╭──
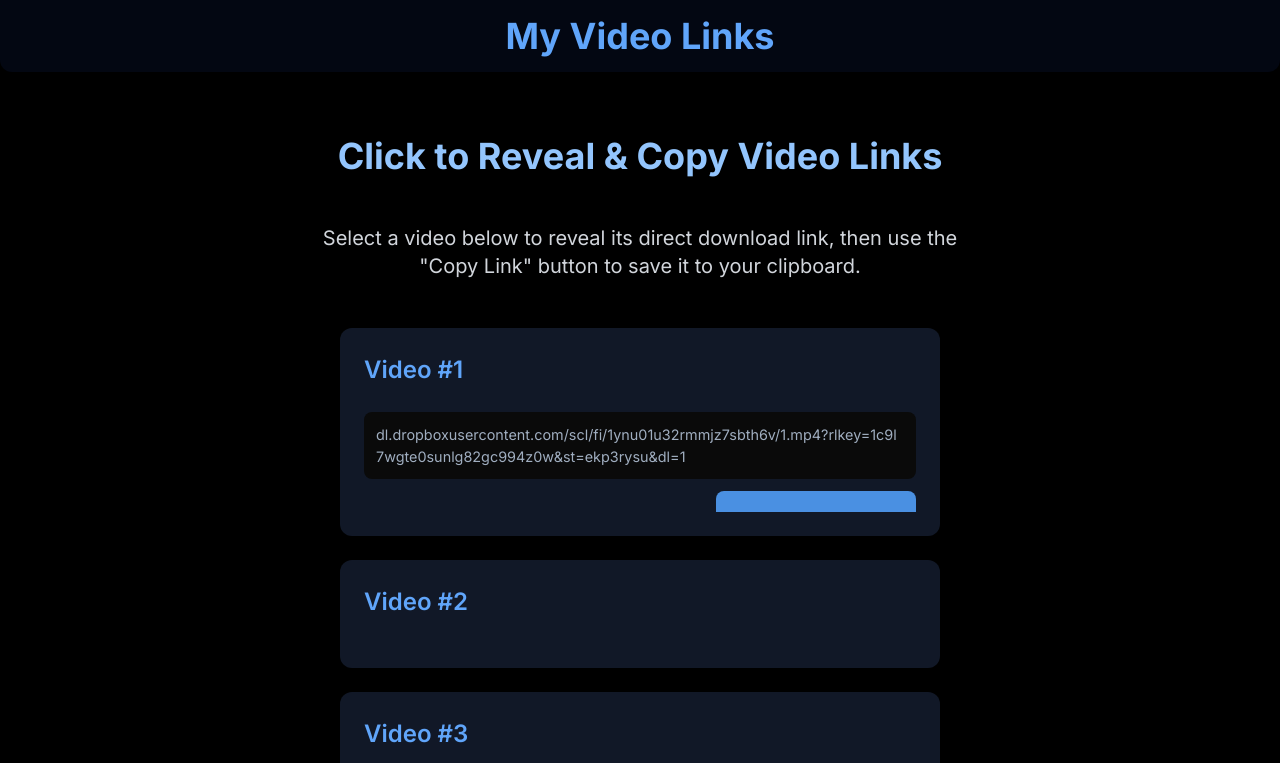
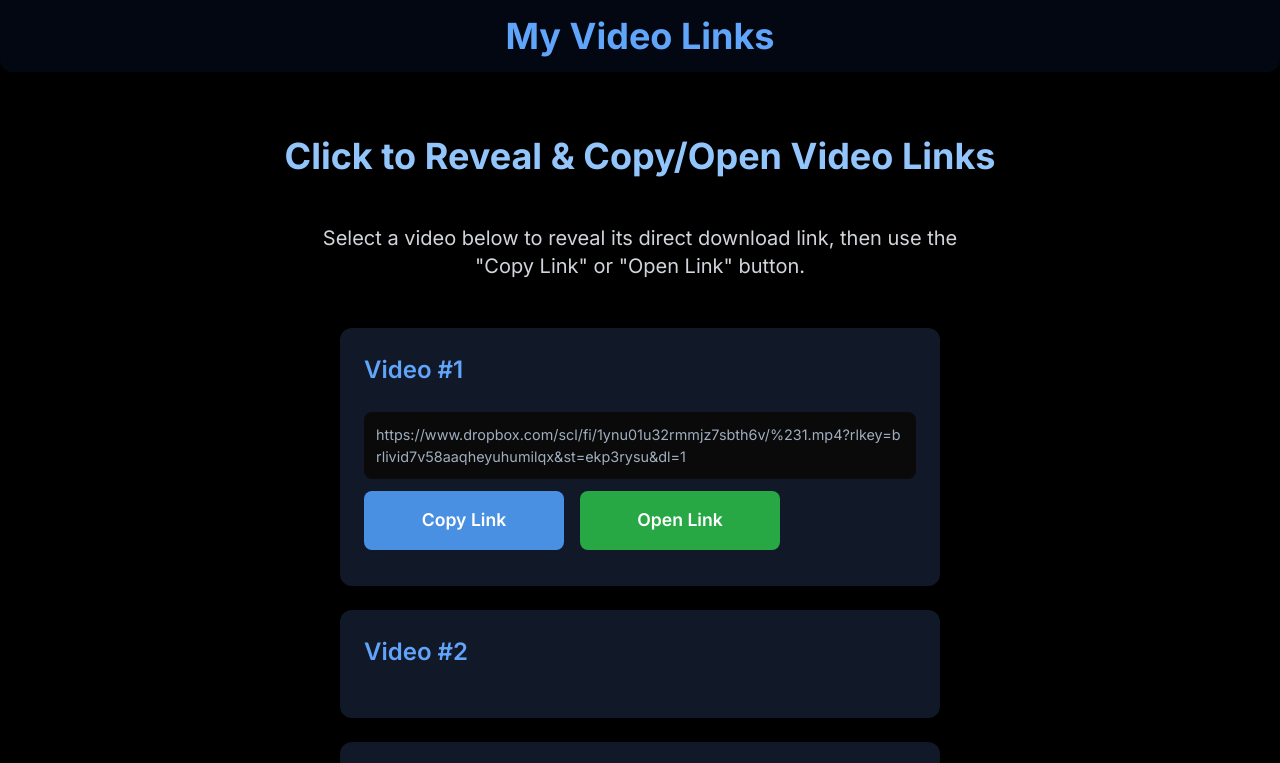
Before and after one commit to milkyway2069/C8YH77tuV78RF-UYIGV6787tigv6y, a plain HTML site: page index.html in a window 1280 px wide. Both pictures are taken after a click on the element 640 px from the left and 382 px from the top of the page. Shown: the top 763 px of the page. Drawn offline with nearby package versions, Linux system fonts and the light colour scheme.

Commit message:
Update index.html

```diff
--- a/index.html
+++ b/index.html
@@ -55,7 +55,7 @@
         }
         .link-container.active {
             opacity: 1;
-            max-height: 100px; /* Adjust as needed to fit content */
+            max-height: 150px; /* Adjusted to accommodate two buttons */
         }
         .link-text {
             background-color: #0a0a0a; /* Darker background for the link */
@@ -66,7 +66,13 @@
             word-break: break-all; /* Ensures URL wraps if too long */
             text-align: left;
         }
-        .copy-button {
+        .button-group {
+            display: flex;
+            gap: 1rem; /* Space between buttons */
+            width: 100%;
+            justify-end; /* Align buttons to the right */
+        }
+        .copy-button, .open-button {
             background-color: #4A90E2; /* Blue button */
             color: white;
             padding: 1rem 2rem; /* Made button bigger */
@@ -74,13 +80,19 @@
             font-weight: 600;
             cursor: pointer;
             transition: background-color 0.3s ease-in-out;
-            align-self: flex-end; /* Align button to the right within the flex column */
             font-size: 1.1rem; /* Slightly larger font */
-            width: 100%; /* Make button full width of its container */
+            flex-grow: 1; /* Allow buttons to grow */
             max-width: 200px; /* Limit max width for a nicer look on larger screens */
+            text-align: center; /* Center text within buttons */
         }
-        .copy-button:hover {
+        .copy-button:hover, .open-button:hover {
             background-color: #2A64B6; /* Darker blue on hover */
+        }
+        .open-button {
+            background-color: #28a745; /* Green for "Open Link" */
+        }
+        .open-button:hover {
+            background-color: #218838; /* Darker green on hover */
         }
         .copy-message {
             color: #48bb78; /* Green for success message */
@@ -105,9 +117,9 @@
     <main class="container mx-auto p-4 md:p-8">
 
         <section class="py-8 text-center">
-            <h2 class="text-4xl font-bold text-center mb-12 text-blue-300">Click to Reveal & Copy Video Links</h2>
+            <h2 class="text-4xl font-bold text-center mb-12 text-blue-300">Click to Reveal & Copy/Open Video Links</h2>
             <p class="text-xl text-gray-300 max-w-2xl mx-auto mb-12">
-                Select a video below to reveal its direct download link, then use the "Copy Link" button to save it to your clipboard.
+                Select a video below to reveal its direct download link, then use the "Copy Link" or "Open Link" button.
             </p>
             <div id="video-links-container" class="flex flex-col items-center space-y-6">
                 <!-- Video link cards will be dynamically loaded here by JavaScript -->
@@ -123,69 +135,68 @@
 
     <script>
         // IMPORTANT: Replace the 'downloadUrl' values below with your actual direct video links.
-        // Google Drive direct links (e.g., https://drive.google.com/uc?id=YOUR_FILE_ID&export=download) are often reliable.
-        // Dropbox 'scl/fi' links may still cause issues even with dl=1 if accessed directly in browser to download.
+        // Google Drive direct links (e.g., https://drive.google.com/uc?id=YOUR_FILE_ID&export=download) are often reliable for direct downloads.
+        // Dropbox 'scl/fi' links with &dl=1 often trigger downloads when opened in a new tab.
         const videosData = [
             {
                 id: 'video1',
                 name: 'Video #1',
-                downloadUrl: 'dl.dropboxusercontent.com/scl/fi/1ynu01u32rmmjz7sbth6v/1.mp4?rlkey=1c9l7wgte0sunlg82gc994z0w&st=ekp3rysu&dl=1'
+                downloadUrl: 'https://www.dropbox.com/scl/fi/1ynu01u32rmmjz7sbth6v/%231.mp4?rlkey=brlivid7v58aaqheyuhumilqx&st=ekp3rysu&dl=1'
             },
             {
                 id: 'video2',
                 name: 'Video #2',
-                downloadUrl: 'https://drive.google.com/uc?id=YOUR_GOOGLE_DRIVE_FILE_ID_2&export=download'
+                downloadUrl: 'https://www.dropbox.com/scl/fi/2nd_file_id/%232.mp4?rlkey=2nd_rlkey&st=2nd_st_key&dl=1'
             },
             {
                 id: 'video3',
                 name: 'Video #3',
-                downloadUrl: 'https://drive.google.com/uc?id=YOUR_GOOGLE_DRIVE_FILE_ID_3&export=download'
+                downloadUrl: 'https://www.dropbox.com/scl/fi/3rd_file_id/%233.mp4?rlkey=3rd_rlkey&st=3rd_st_key&dl=1'
             },
             {
                 id: 'video4',
                 name: 'Video #4',
-                downloadUrl: 'https://drive.google.com/uc?id=YOUR_GOOGLE_DRIVE_FILE_ID_4&export=download'
+                downloadUrl: 'https://www.dropbox.com/scl/fi/4th_file_id/%234.mp4?rlkey=4th_rlkey&st=4th_st_key&dl=1'
             },
             {
                 id: 'video5',
                 name: 'Video #5',
-                downloadUrl: 'https://drive.google.com/uc?id=YOUR_GOOGLE_DRIVE_FILE_ID_5&export=download'
+                downloadUrl: 'https://www.dropbox.com/scl/fi/5th_file_id/%235.mp4?rlkey=5th_rlkey&st=5th_st_key&dl=1'
             },
             {
                 id: 'video6',
                 name: 'Video #6',
-                downloadUrl: 'https://drive.google.com/uc?id=YOUR_GOOGLE_DRIVE_FILE_ID_6&export=download'
+                downloadUrl: 'https://www.dropbox.com/scl/fi/6th_file_id/%236.mp4?rlkey=6th_rlkey&st=6th_st_key&dl=1'
             },
             {
                 id: 'video7',
                 name: 'Video #7',
-                downloadUrl: 'https://drive.google.com/uc?id=YOUR_GOOGLE_DRIVE_FILE_ID_7&export=download'
+                downloadUrl: 'https://www.dropbox.com/scl/fi/7th_file_id/%237.mp4?rlkey=7th_rlkey&st=7th_st_key&dl=1'
             },
             {
                 id: 'video8',
                 name: 'Video #8',
-                downloadUrl: 'https://drive.google.com/uc?id=YOUR_GOOGLE_DRIVE_FILE_ID_8&export=download'
+                downloadUrl: 'https://www.dropbox.com/scl/fi/8th_file_id/%238.mp4?rlkey=8th_rlkey&st=8th_st_key&dl=1'
             },
             {
                 id: 'video9',
                 name: 'Video #9',
-                downloadUrl: 'https://drive.google.com/uc?id=YOUR_GOOGLE_DRIVE_FILE_ID_9&export=download'
+                downloadUrl: 'https://www.dropbox.com/scl/fi/9th_file_id/%239.mp4?rlkey=9th_rlkey&st=9th_st_key&dl=1'
             },
             {
                 id: 'video10',
                 name: 'Video #10',
-                downloadUrl: 'https://drive.google.com/uc?id=YOUR_GOOGLE_DRIVE_FILE_ID_10&export=download'
+                downloadUrl: 'https://www.dropbox.com/scl/fi/10th_file_id/%2310.mp4?rlkey=10th_rlkey&st=10th_st_key&dl=1'
             }
         ];
 
         document.addEventListener('DOMContentLoaded', () => {
             const videoLinksContainer = document.getElementById('video-links-container');
-            let activeLinkCard = null; // To keep track of the currently open card
+            let activeLinkContainer = null; // To keep track of the currently open link container
 
             // Function to copy text to clipboard
             function copyToClipboard(text, messageElement) {
-                // Using document.execCommand('copy') as navigator.clipboard.writeText()
-                // might be restricted in some iframe environments or for local file access.
+                // Using document.execCommand('copy') for broader compatibility
                 const tempInput = document.createElement('textarea');
                 tempInput.value = text;
                 document.body.appendChild(tempInput);
@@ -226,7 +237,10 @@
                     <h3>${video.name}</h3>
                     <div class="link-container">
                         <span class="link-text">${video.downloadUrl}</span>
-                        <button class="copy-button">Copy Link</button>
+                        <div class="button-group">
+                            <button class="copy-button">Copy Link</button>
+                            <button class="open-button">Open Link</button>
+                        </div>
                         <span class="copy-message"></span>
                     </div>
                 `;
@@ -235,23 +249,30 @@
                 const linkContainer = videoCard.querySelector('.link-container');
                 const linkText = videoCard.querySelector('.link-text');
                 const copyButton = videoCard.querySelector('.copy-button');
+                const openButton = videoCard.querySelector('.open-button');
                 const copyMessage = videoCard.querySelector('.copy-message');
 
                 videoCard.addEventListener('click', () => {
                     // Close the currently active card if it's different from the clicked one
-                    if (activeLinkCard && activeLinkCard !== linkContainer) {
-                        activeLinkCard.classList.remove('active');
-                        activeLinkCard.parentNode.querySelector('.copy-message').classList.remove('show'); // Hide message of previous card
+                    if (activeLinkContainer && activeLinkContainer !== linkContainer) {
+                        activeLinkContainer.classList.remove('active');
+                        activeLinkContainer.querySelector('.copy-message').classList.remove('show'); // Hide message of previous card
                     }
 
                     // Toggle active class on the clicked card's link container
                     linkContainer.classList.toggle('active');
-                    activeLinkCard = linkContainer.classList.contains('active') ? linkContainer : null;
+                    activeLinkContainer = linkContainer.classList.contains('active') ? linkContainer : null;
                 });
 
                 copyButton.addEventListener('click', (event) => {
                     event.stopPropagation(); // Prevent card from toggling when button is clicked
                     copyToClipboard(linkText.textContent, copyMessage);
+                });
+
+                openButton.addEventListener('click', (event) => {
+                    event.stopPropagation(); // Prevent card from toggling when button is clicked
+                    // This will open the link in a new tab, which should trigger the download.
+                    window.open(linkText.textContent, '_blank');
                 });
             });
         });
```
╰──
YOUR OBJECTIVE:
Tell how many lines in the listing include the string "linkText", and write nothing but that number.

RESULT FOR THIS EXERCISE:
3